A Path From Architecture to Film


Interview with Ludovica Ferrario.

You graduated from architecture. How did you get involved in film industry and this kind of art?

I wasn’t an architect yet when I got involved in movies. I was studying architecture, and as we always say it was by chance but, to be honest, it wasn’t. I met a woman who worked as a set dresser in opera; she also did some work in Zeffirellis’ Tea with Mussolini. She occasionally asked me ‘Why don’t you come since you are a student of architecture and give me a hand with some taking of measurements?’ I started with her and never stopped. I studied architecture for a couple of hours in the morning then followed the preparations of the movie where I had a chance to be a trainee.

What made you to fall in love with such work?

I’ve always had an interest in the space and psychology, and as an architect there was always something missing which I could find in the moving images. It is the fact of building a world which is a story on screen, and which makes them incredible. I must say that if I think of the moments that I like the most is when I sit on a chair of a cinema. Even before the movie starts, it is already something magical.

You mentioned the importance of the light many times during your lecture. Why is it so important to you?

There is no architecture and there is no shape if there is no light. Emptiness and proportions are given by light. Light is very important to me because it is very important to do with a space. There is no architecture, no object with no light and light is a mood, it’s an atmosphere. So we cannot describe what is happening and what the feelings of our character without light.

I assume you use plenty of sketches during your work. Do you make a storyboard as well?

In case of Paolo Sorrentino, he precisely knows how he wants to describe and how he wants to shoot a scene. There is, nevertheless, never a storyboard that he does or shares with us; it is something which is a work in process in his head. It highly depends on the director. We usually do not work with storyboards, basically because we work with preparing 260-degrees-situation on set which means there is no necessity to pre-visualise this unless it has to do with something that production considers as a cost. I don’t know how to draw well but I think I have an instinct of drawing something that we are seeking for. It sometimes can be colour or an image, so it is not necessarily the real design of the set.
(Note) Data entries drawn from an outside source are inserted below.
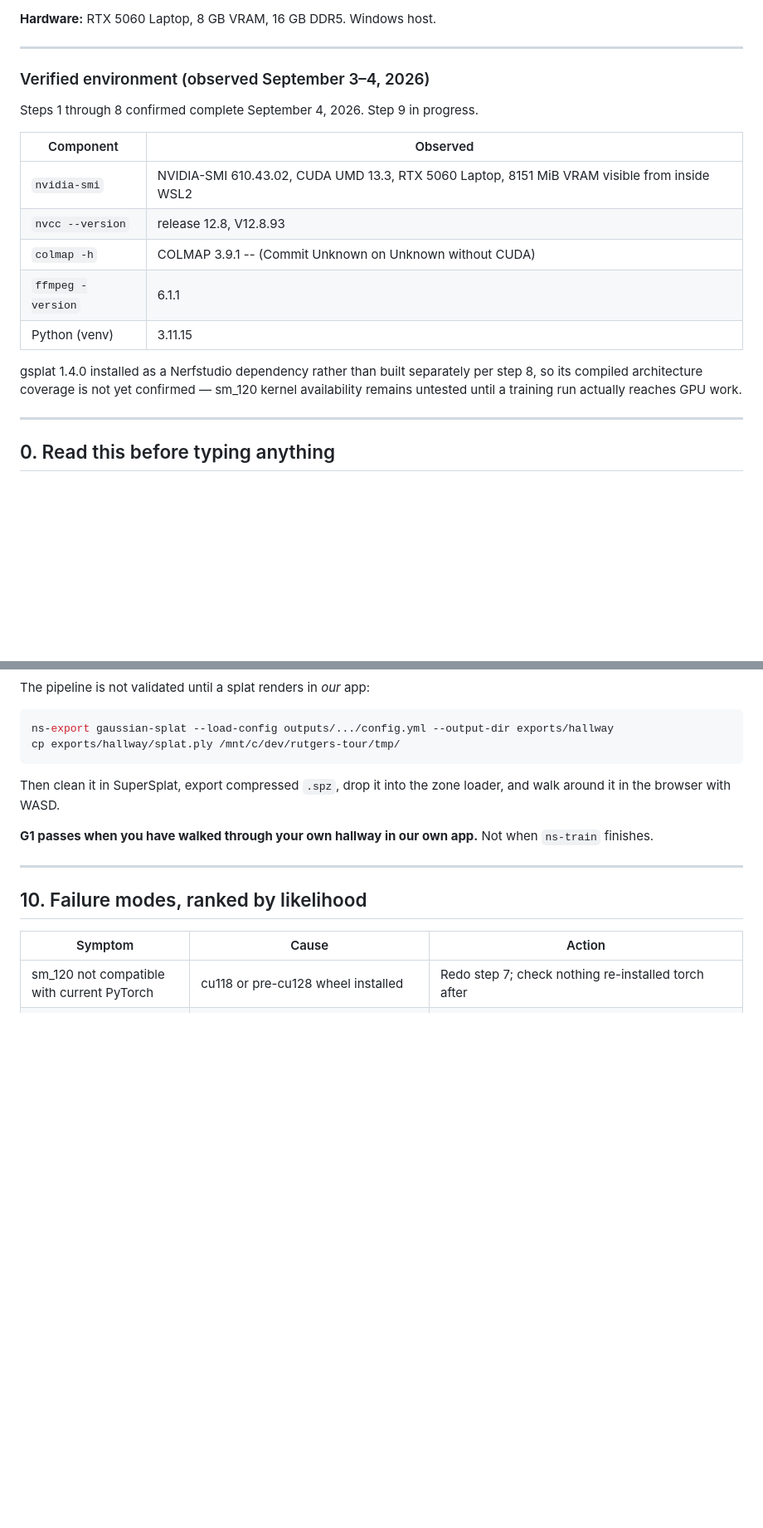
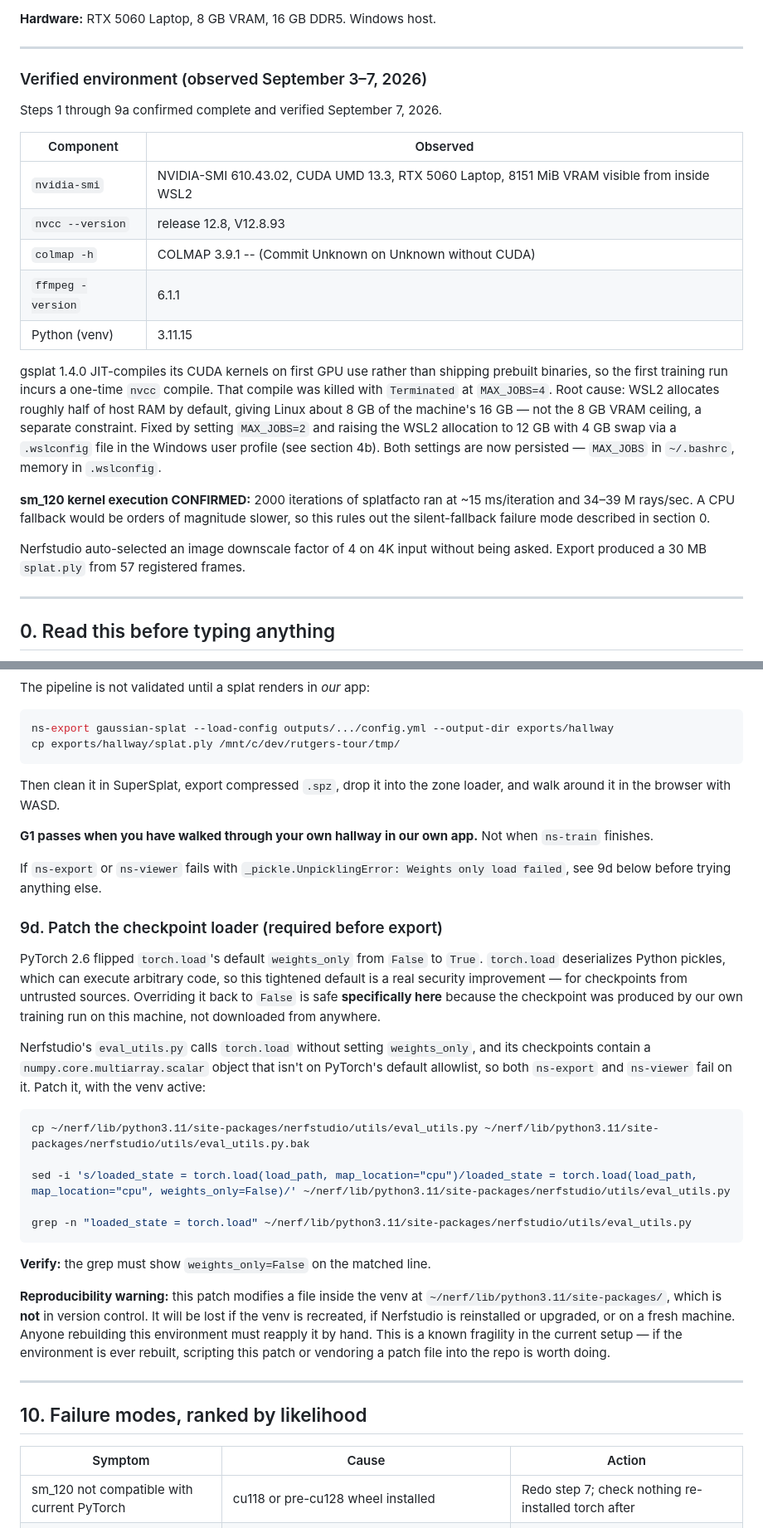
Before and after one commit to JL42R/rutgers-tour, a Markdown page: docs/SETUP_TRAINING.md, 2 parts joined by grey strips. Shown at 83% size. GitHub-like rendering; blank space fills up the shorter version.

Commit message:
docs: fix blocking checkpoint-load bug and add WSL2 memory guidance
The existing failure-table row calling the ns-viewer checkpoint-load
issue "low priority" was wrong: ns-export uses the same eval_utils.py
code path, so the PyTorch 2.6 weights_only default change blocks the
one artifact G1 actually needs. Adds section 9d with the fix and a
reproducibility warning (the patch lives outside version control, in
the venv's site-packages). Also documents the Sep 7 2026 finding that
WSL2's default ~50% RAM allocation, not the 8 GB VRAM ceiling, killed
gsplat's first-use JIT compile, with a new section 4b covering the
.wslconfig fix, and records confirmed sm_120 kernel execution numbers
in the verified-environment block.

Co-Authored-By: Claude Sonnet 5 <noreply@anthropic.com>

````diff
--- a/docs/SETUP_TRAINING.md
+++ b/docs/SETUP_TRAINING.md
@@ -10,9 +10,9 @@ G1 target: **September 11, 2026**. See `PLAN.md` for what happens if we miss it.
 
 ---
 
-### Verified environment (observed September 3–4, 2026)
+### Verified environment (observed September 3–7, 2026)
 
-Steps 1 through 8 confirmed complete September 4, 2026. Step 9 in progress.
+Steps 1 through 9a confirmed complete and verified September 7, 2026.
 
 | Component | Observed |
 |---|---|
@@ -22,9 +22,20 @@ Steps 1 through 8 confirmed complete September 4, 2026. Step 9 in progress.
 | `ffmpeg -version` | 6.1.1 |
 | Python (venv) | 3.11.15 |
 
-gsplat 1.4.0 installed as a Nerfstudio dependency rather than built separately per step 8, so
-its compiled architecture coverage is not yet confirmed — sm_120 kernel availability remains
-untested until a training run actually reaches GPU work.
+gsplat 1.4.0 JIT-compiles its CUDA kernels on first GPU use rather than shipping prebuilt
+binaries, so the first training run incurs a one-time `nvcc` compile. That compile was killed
+with `Terminated` at `MAX_JOBS=4`. Root cause: WSL2 allocates roughly half of host RAM by
+default, giving Linux about 8 GB of the machine's 16 GB — not the 8 GB VRAM ceiling, a separate
+constraint. Fixed by setting `MAX_JOBS=2` and raising the WSL2 allocation to 12 GB with 4 GB
+swap via a `.wslconfig` file in the Windows user profile (see section 4b). Both settings are now
+persisted — `MAX_JOBS` in `~/.bashrc`, memory in `.wslconfig`.
+
+**sm_120 kernel execution CONFIRMED:** 2000 iterations of splatfacto ran at ~15 ms/iteration and
+34–39 M rays/sec. A CPU fallback would be orders of magnitude slower, so this rules out the
+silent-fallback failure mode described in section 0.
+
+Nerfstudio auto-selected an image downscale factor of 4 on 4K input without being asked. Export
+produced a 30 MB `splat.ply` from 57 registered frames.
 
 ---
 
@@ -426,6 +469,38 @@ around it in the browser with WASD.
 **G1 passes when you have walked through your own hallway in our own app.** Not when
 `ns-train` finishes.
 
+If `ns-export` or `ns-viewer` fails with `_pickle.UnpicklingError: Weights only load failed`,
+see 9d below before trying anything else.
+
+### 9d. Patch the checkpoint loader (required before export)
+
+PyTorch 2.6 flipped `torch.load`'s default `weights_only` from `False` to `True`. `torch.load`
+deserializes Python pickles, which can execute arbitrary code, so this tightened default is a
+real security improvement — for checkpoints from untrusted sources. Overriding it back to
+`False` is safe **specifically here** because the checkpoint was produced by our own training
+run on this machine, not downloaded from anywhere.
+
+Nerfstudio's `eval_utils.py` calls `torch.load` without setting `weights_only`, and its
+checkpoints contain a `numpy.core.multiarray.scalar` object that isn't on PyTorch's default
+allowlist, so both `ns-export` and `ns-viewer` fail on it. Patch it, with the venv active:
+
+```bash
+cp ~/nerf/lib/python3.11/site-packages/nerfstudio/utils/eval_utils.py ~/nerf/lib/python3.11/site-packages/nerfstudio/utils/eval_utils.py.bak
+
+sed -i 's/loaded_state = torch.load(load_path, map_location="cpu")/loaded_state = torch.load(load_path, map_location="cpu", weights_only=False)/' ~/nerf/lib/python3.11/site-packages/nerfstudio/utils/eval_utils.py
+
+grep -n "loaded_state = torch.load" ~/nerf/lib/python3.11/site-packages/nerfstudio/utils/eval_utils.py
+```
+
+**Verify:** the grep must show `weights_only=False` on the matched line.
+
+**Reproducibility warning:** this patch modifies a file inside the venv at
+`~/nerf/lib/python3.11/site-packages/`, which is **not** in version control. It will be lost if
+the venv is recreated, if Nerfstudio is reinstalled or upgraded, or on a fresh machine. Anyone
+rebuilding this environment must reapply it by hand. This is a known fragility in the current
+setup — if the environment is ever rebuilt, scripting this patch or vendoring a patch file into
+the repo is worth doing.
+
 ---
 
 ## 10. Failure modes, ranked by likelihood
````
Also changed, not shown: other parts of docs/SETUP_TRAINING.md (+33 -1 lines).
I am very glad to have great team that helps me with that, either with drawing the digital image on computer or drawing by hand.

During your lecture you said that you like working in existing space, not in the studio. Why? Is it more challenging for you?

It is becoming more challenging for me to work in the studio because I need to work there from scratch on stage, and it is more difficult to achieve an effect of a place to look like it was there. It is different in the existing space because I don’t want to show there too much evidence of my presence, unless it is asked from the narration or from the script. This is my architecture background which naturalizes it for me to work in a real space rather than on the stage. Nonetheless, the creative process is such changeable so answers which I gave today may not be true tomorrow. The Young Pope gave me a chance to play with a part of myself which I didn’t know before.

Did your study in architecture help you somehow in the work that you are doing nowadays?

Absolutely yes, it helped me as the method that has to do with proportions and with the research to find the locations. It gave me an approach to design which obviously is good, and necessary even in the production designing.

What are your plans for the nearest future? Do you want to do the same things that you are doing now or you want to try something extraordinary?

I think that extraordinary thing of every single one of us is that we never think to which extent we can build a relation to different things which give us a potential of working with another part of us. So I strongly believe that everyone should change work every ten years if he or she has a chance to work long enough to say: ‘I have done this for a while’. You can change your work for something that might give you a different perspective of what you have already done. In the future, I’d love to work in 3D and continue my research of connection between the space and psychology.

Questions by Kornel Nicoń
Written by Katarzyna Andrzejczak
Edited by Lehat Salah Rasheed